According to Art, their first hay cuttings produced good crops, but recently they only got one hay bale on each of three 15-acre lots because the army worms had attacked them. He also said a farm worker on a nearby farm told him the worms came just over his boots.
Sherman’s Howard Crump’s hay field after army worms attacked it.
Probably many of you have read an article or book about the many difficulties the early settlers faced when they came to the new world. I remember the Laura Ingles Wilder books which told about the locust plagues that destroyed crops in those days. Currently there are some methods that can be used to prevent the insects such as crop dusting prior to the outbreak of them. However, often one doesn't even know there is a problem until after the crop is destroyed.
Army worms can eat their way through a farm field or lawn in just days. They are really yellow green caterpillars, the larvae of a rather large adult moth. One doesn't see anything but a good growing crop one day and then the next day see nothing but devastation.
The damage to the field begins as the worms climb up the stalk eating the foliate as it travels and then finishes it off as it goes back down. One can hear the crushing noise as the worms travel through the field. Moreover, they can literally destroy more than a 100 acres in 18 to 24 hours. I've been reading the papers stating they are even worse in some other states. The army worm is similar to the crane fly infestation that happened a few years ago.
Although the army worm infestation is often a great devastation for farmers involved in that industry, those folk have been known to be a sturdy lot, having survived many difficult situations, especially in financial matters. Moreover, such losses often affect the cost of food and other essential products. However, we can be thankful the army worms don't like strawberry leaves so we can still enjoy strawberry shortcake or pie.
I didn't write about our upcoming Forth of July or Independence Day, but I trust you all know about that special holiday when we celebrate the document introduced by John Adams that eventually became the document stating the original first 13 states in the new world became the United States of America.
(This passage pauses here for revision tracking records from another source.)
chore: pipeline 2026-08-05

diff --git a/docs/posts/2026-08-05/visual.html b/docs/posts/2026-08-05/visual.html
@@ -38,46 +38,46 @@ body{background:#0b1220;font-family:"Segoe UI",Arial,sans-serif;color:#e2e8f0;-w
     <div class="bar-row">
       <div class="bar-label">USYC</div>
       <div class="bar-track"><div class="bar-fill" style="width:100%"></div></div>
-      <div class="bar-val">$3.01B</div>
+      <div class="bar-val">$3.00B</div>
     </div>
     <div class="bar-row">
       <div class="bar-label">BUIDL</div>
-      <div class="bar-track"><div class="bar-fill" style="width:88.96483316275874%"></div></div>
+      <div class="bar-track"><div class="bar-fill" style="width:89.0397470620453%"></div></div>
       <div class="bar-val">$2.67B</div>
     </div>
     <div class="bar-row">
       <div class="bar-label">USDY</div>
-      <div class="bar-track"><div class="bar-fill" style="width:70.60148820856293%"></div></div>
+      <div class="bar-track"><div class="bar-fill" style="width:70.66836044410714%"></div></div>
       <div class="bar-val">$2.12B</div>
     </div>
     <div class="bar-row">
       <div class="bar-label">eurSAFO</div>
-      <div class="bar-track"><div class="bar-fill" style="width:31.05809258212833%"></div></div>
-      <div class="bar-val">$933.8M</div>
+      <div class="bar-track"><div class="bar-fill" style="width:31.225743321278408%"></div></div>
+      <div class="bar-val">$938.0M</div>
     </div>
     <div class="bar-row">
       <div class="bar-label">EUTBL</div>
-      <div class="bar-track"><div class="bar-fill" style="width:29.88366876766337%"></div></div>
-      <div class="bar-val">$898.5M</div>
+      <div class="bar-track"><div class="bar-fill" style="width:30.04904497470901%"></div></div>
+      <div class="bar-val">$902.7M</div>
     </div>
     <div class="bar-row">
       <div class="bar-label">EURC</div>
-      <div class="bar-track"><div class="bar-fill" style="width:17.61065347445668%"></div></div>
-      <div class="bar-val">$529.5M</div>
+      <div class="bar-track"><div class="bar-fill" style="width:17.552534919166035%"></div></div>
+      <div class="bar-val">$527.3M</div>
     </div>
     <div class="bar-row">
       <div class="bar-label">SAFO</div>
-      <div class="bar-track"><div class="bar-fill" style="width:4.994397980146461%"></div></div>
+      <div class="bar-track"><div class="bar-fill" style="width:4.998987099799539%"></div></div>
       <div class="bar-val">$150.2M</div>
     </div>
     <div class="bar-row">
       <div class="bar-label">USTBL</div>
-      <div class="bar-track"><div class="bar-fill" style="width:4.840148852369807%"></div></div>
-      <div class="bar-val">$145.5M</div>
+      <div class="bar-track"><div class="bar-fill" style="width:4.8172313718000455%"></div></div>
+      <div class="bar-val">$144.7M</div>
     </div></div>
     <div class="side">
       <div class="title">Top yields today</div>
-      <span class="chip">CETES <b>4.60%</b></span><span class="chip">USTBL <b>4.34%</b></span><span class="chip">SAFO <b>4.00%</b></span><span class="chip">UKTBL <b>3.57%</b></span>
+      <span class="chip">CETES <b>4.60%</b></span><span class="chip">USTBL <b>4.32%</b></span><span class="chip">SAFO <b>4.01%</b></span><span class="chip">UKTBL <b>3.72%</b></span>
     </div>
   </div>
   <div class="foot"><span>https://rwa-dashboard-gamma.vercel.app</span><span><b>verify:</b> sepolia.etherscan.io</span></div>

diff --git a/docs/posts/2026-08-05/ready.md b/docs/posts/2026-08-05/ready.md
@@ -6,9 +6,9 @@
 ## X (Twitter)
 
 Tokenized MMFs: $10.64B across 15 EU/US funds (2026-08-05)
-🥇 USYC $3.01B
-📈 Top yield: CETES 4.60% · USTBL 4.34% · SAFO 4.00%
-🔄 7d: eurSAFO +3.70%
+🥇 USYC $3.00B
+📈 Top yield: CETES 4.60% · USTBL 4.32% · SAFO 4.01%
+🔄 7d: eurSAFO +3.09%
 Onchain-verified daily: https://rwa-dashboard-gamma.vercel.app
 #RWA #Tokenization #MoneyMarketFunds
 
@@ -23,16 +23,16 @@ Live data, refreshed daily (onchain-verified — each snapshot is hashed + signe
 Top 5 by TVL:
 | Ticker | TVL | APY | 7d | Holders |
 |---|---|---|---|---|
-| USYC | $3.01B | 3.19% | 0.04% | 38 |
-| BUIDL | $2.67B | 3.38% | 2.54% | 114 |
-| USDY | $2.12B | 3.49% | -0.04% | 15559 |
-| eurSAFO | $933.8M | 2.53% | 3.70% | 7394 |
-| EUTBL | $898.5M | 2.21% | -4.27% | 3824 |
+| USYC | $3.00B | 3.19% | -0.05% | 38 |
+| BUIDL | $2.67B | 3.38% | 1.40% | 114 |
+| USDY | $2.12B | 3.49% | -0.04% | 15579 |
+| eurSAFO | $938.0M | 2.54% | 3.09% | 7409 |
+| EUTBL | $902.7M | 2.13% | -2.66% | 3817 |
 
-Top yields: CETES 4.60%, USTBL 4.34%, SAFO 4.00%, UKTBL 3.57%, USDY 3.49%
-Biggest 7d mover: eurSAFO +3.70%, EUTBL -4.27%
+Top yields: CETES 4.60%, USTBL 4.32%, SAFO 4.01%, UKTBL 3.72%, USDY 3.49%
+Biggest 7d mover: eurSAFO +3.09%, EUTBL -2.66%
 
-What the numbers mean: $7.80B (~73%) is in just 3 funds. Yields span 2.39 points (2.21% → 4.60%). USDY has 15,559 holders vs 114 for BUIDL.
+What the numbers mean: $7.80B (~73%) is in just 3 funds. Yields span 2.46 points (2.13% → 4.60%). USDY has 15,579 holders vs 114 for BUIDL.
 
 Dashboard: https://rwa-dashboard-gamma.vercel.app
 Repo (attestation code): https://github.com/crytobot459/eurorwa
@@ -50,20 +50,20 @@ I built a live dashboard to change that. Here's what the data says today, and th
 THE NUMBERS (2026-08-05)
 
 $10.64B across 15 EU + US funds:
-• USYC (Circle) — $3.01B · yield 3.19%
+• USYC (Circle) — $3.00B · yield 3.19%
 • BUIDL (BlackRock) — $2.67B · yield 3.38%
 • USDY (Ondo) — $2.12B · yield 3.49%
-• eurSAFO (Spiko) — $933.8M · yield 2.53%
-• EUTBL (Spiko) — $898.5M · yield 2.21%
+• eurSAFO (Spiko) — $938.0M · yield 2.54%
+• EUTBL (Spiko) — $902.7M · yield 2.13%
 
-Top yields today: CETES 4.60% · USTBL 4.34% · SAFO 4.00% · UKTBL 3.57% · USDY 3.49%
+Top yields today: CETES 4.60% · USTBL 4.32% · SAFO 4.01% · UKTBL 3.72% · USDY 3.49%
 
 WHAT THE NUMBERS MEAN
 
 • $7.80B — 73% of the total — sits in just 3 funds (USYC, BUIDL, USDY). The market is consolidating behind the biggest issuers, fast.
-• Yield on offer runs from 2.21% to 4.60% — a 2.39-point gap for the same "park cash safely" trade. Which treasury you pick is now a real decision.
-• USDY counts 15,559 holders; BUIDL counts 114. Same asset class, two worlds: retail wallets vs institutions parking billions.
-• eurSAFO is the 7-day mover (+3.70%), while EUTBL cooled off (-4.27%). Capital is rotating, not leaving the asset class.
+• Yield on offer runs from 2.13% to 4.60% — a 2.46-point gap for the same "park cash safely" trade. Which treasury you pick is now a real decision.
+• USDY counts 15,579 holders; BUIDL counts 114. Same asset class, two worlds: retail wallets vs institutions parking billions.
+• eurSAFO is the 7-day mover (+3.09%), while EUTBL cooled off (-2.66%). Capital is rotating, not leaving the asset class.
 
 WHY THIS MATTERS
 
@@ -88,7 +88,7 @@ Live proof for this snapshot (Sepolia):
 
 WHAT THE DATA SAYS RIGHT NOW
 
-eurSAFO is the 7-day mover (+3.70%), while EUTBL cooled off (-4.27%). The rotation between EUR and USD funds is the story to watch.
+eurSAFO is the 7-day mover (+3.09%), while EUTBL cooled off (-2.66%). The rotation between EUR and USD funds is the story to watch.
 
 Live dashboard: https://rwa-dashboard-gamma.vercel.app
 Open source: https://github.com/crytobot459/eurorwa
I trust you all think about how our forefathers worked and sacrificed greatly to make our country the greatest nation in the world. I wish you all a safe and enjoyable celebration on that day.